====== DATA ======

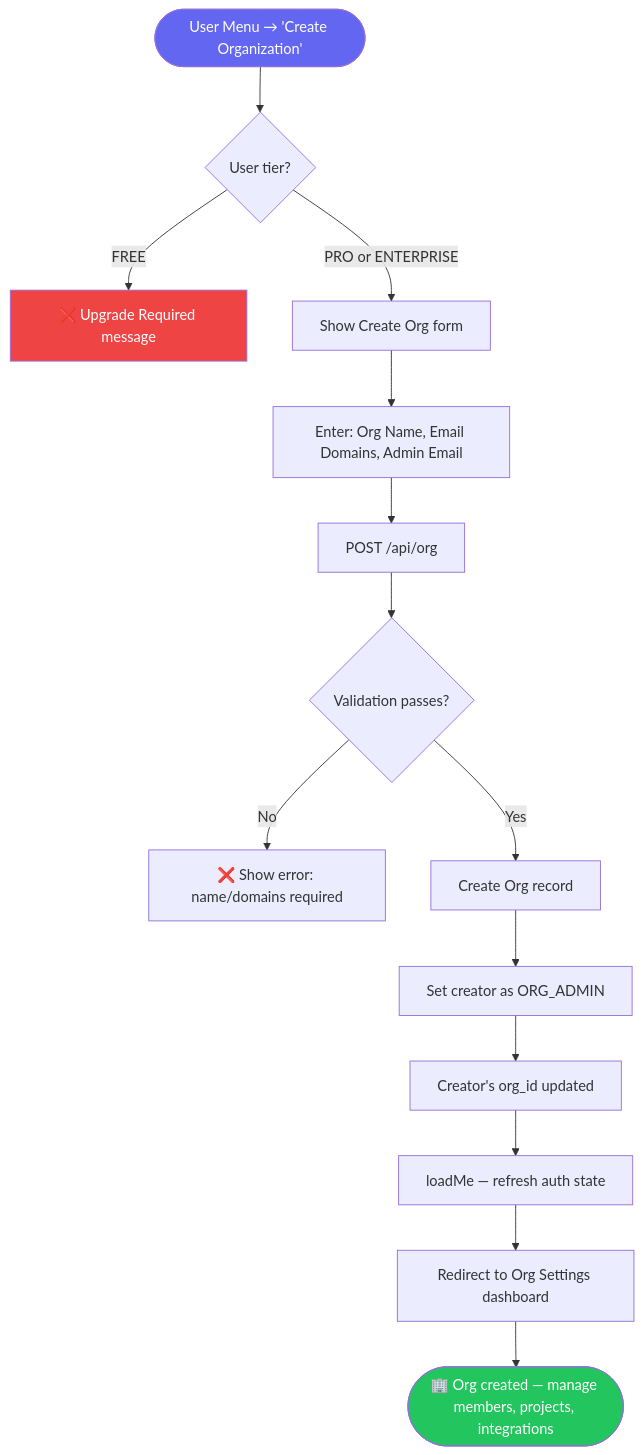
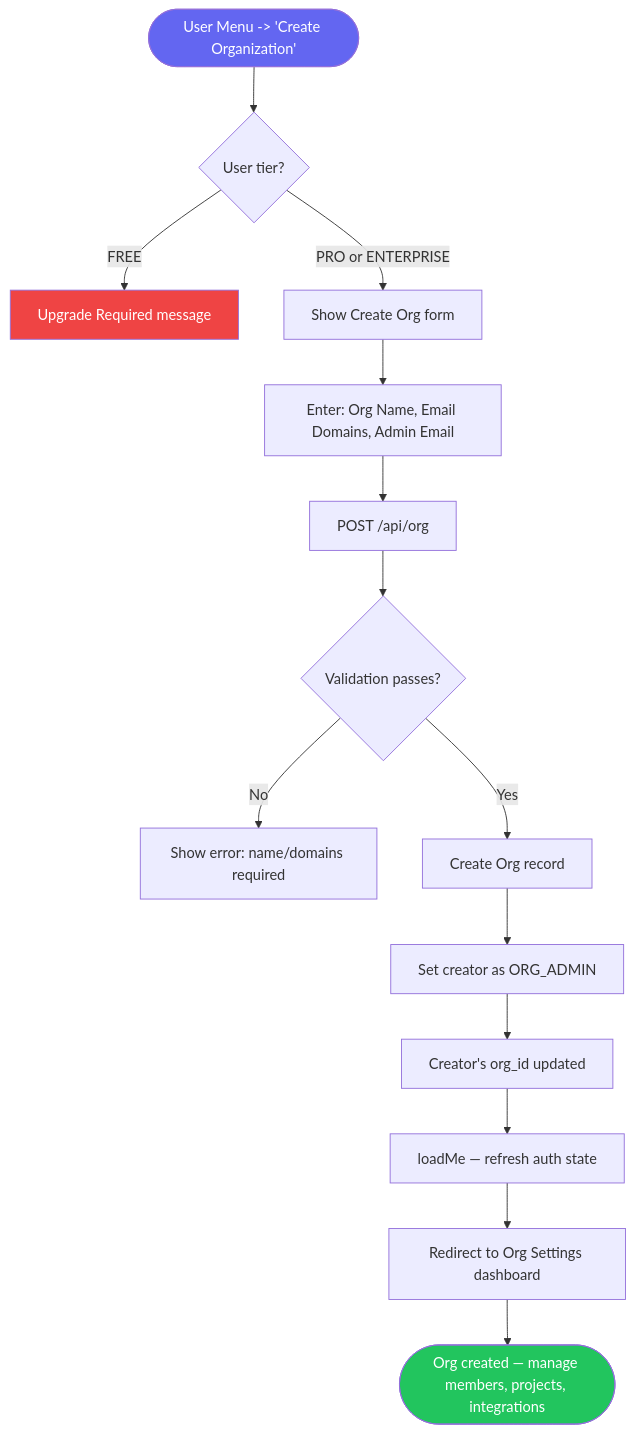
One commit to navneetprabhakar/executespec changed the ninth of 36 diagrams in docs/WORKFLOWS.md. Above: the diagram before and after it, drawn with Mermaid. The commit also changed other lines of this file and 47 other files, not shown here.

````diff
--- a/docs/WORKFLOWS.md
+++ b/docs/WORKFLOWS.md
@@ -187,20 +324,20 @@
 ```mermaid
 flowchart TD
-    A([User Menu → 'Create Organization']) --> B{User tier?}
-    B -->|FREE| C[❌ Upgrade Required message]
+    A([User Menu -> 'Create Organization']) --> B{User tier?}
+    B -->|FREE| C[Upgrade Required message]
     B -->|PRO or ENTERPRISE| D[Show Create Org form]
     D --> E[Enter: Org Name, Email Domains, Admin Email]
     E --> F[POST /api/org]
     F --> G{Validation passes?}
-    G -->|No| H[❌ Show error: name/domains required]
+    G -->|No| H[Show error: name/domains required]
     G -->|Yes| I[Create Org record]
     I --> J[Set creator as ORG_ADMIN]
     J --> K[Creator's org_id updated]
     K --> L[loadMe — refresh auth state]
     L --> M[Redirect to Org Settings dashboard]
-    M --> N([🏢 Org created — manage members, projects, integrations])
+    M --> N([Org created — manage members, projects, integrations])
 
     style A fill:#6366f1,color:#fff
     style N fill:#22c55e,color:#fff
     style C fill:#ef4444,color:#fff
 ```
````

======
====== DATA ======

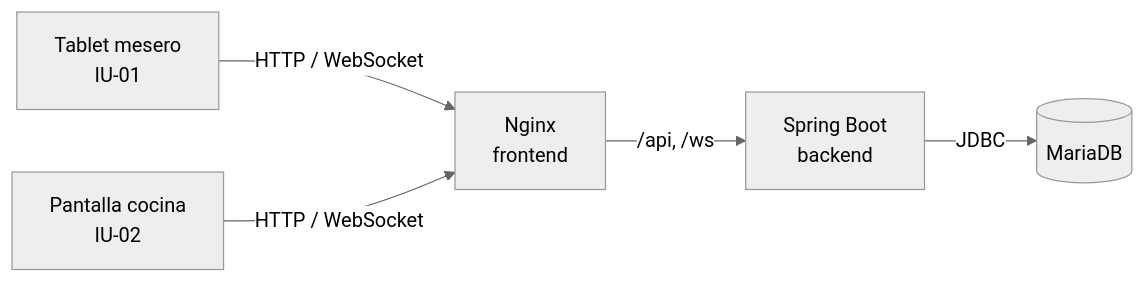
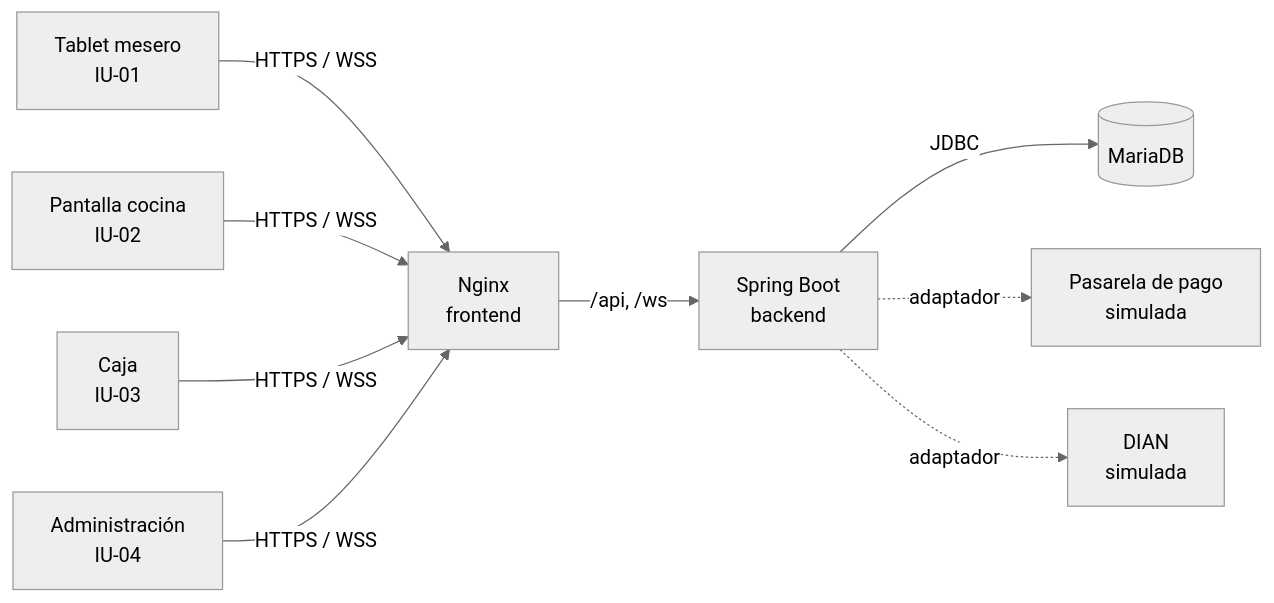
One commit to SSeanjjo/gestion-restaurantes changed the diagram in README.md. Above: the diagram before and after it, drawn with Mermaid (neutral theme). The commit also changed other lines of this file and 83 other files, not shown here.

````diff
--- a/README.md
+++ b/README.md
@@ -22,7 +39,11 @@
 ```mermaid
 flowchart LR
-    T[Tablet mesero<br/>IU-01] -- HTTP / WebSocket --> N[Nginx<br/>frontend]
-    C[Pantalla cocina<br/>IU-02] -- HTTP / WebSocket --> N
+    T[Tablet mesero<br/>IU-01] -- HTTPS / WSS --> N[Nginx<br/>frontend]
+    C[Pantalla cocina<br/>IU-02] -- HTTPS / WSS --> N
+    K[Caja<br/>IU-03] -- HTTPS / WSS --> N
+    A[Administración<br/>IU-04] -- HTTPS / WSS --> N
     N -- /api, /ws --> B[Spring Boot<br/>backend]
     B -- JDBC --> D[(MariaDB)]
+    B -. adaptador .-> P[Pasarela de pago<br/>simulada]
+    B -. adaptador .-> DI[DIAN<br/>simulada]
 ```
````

======
====== DATA ======

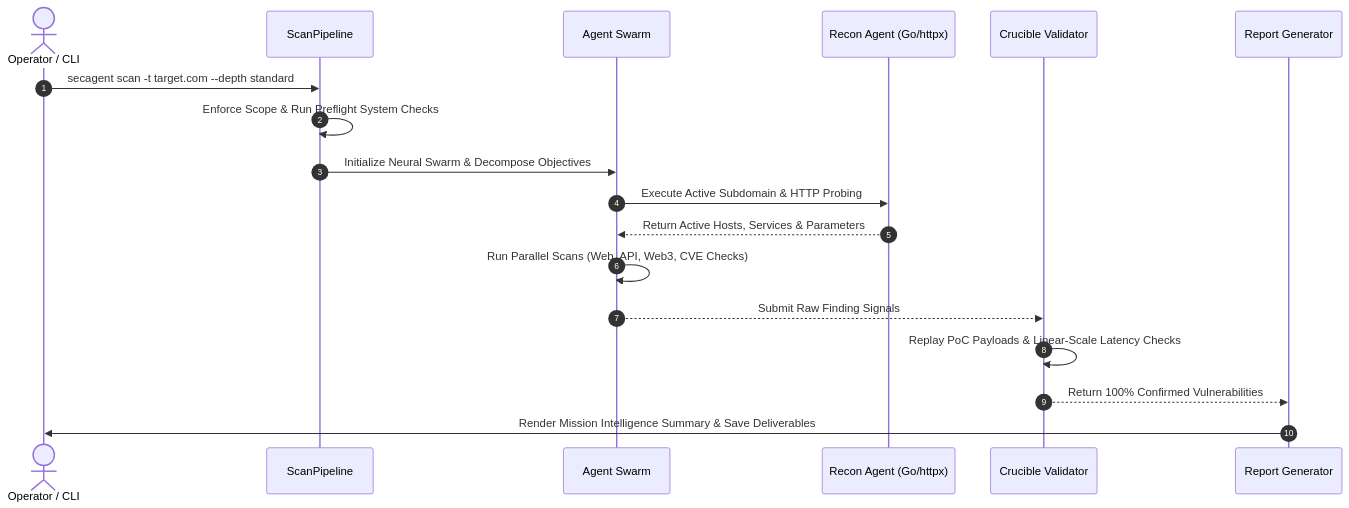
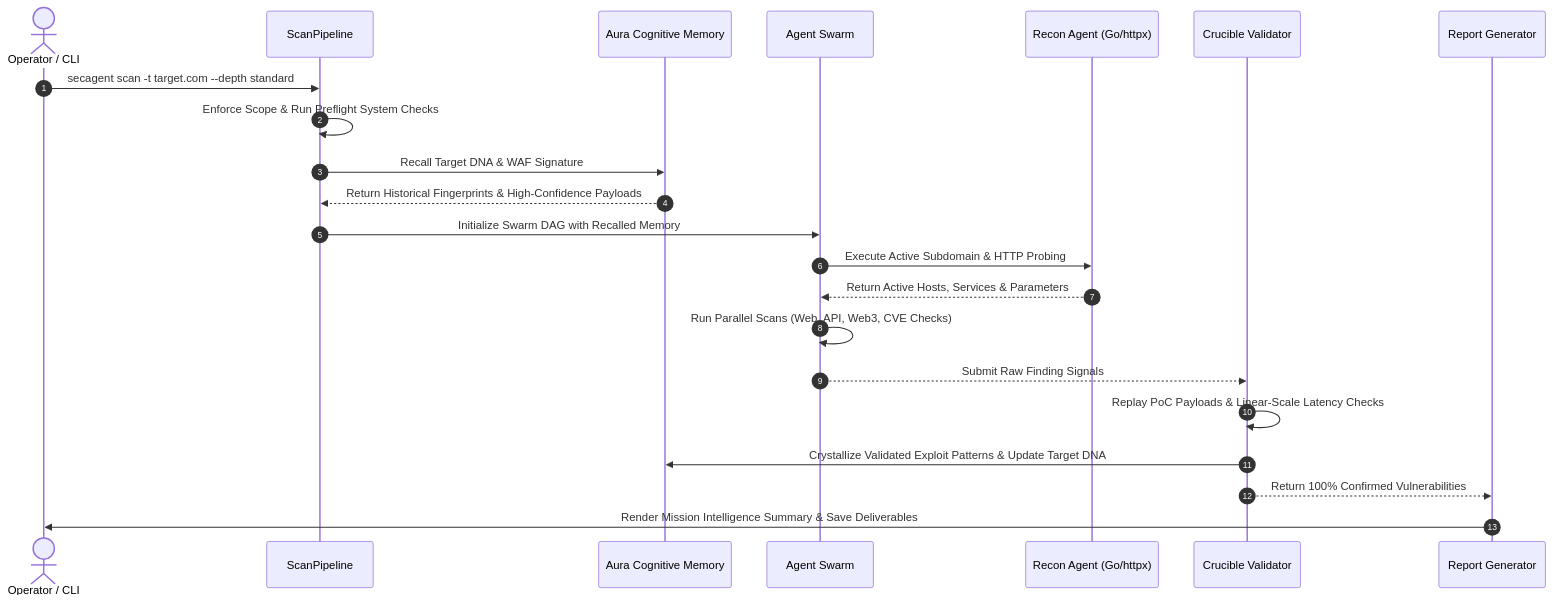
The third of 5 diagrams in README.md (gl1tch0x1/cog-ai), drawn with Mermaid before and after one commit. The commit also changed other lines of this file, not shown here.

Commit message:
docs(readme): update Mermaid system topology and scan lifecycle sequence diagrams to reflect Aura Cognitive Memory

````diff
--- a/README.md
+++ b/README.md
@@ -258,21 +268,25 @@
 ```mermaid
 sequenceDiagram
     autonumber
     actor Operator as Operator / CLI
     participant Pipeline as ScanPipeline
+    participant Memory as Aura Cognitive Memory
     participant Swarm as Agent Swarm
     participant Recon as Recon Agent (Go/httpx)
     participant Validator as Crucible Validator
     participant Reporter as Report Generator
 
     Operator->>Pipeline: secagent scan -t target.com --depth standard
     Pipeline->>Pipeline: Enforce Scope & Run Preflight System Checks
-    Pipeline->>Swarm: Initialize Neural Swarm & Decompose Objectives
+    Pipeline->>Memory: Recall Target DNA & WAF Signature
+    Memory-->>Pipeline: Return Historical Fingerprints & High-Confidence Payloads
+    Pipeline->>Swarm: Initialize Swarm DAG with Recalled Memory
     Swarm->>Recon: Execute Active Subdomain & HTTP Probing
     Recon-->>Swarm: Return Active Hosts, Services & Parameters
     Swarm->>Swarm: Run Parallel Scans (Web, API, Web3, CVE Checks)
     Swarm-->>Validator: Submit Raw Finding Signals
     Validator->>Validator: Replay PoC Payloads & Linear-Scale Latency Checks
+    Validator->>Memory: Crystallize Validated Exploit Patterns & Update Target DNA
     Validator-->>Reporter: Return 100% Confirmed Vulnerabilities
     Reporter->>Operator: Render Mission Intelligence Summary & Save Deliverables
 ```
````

======

## REQUIRED ACTION
Wherever the word "HTTPS" appears in the entries above, copy that line.

## WRITTEN RESPONSE
+    T[Tablet mesero<br/>IU-01] -- HTTPS / WSS --> N[Nginx<br/>frontend]
+    C[Pantalla cocina<br/>IU-02] -- HTTPS / WSS --> N
+    K[Caja<br/>IU-03] -- HTTPS / WSS --> N
+    A[Administración<br/>IU-04] -- HTTPS / WSS --> N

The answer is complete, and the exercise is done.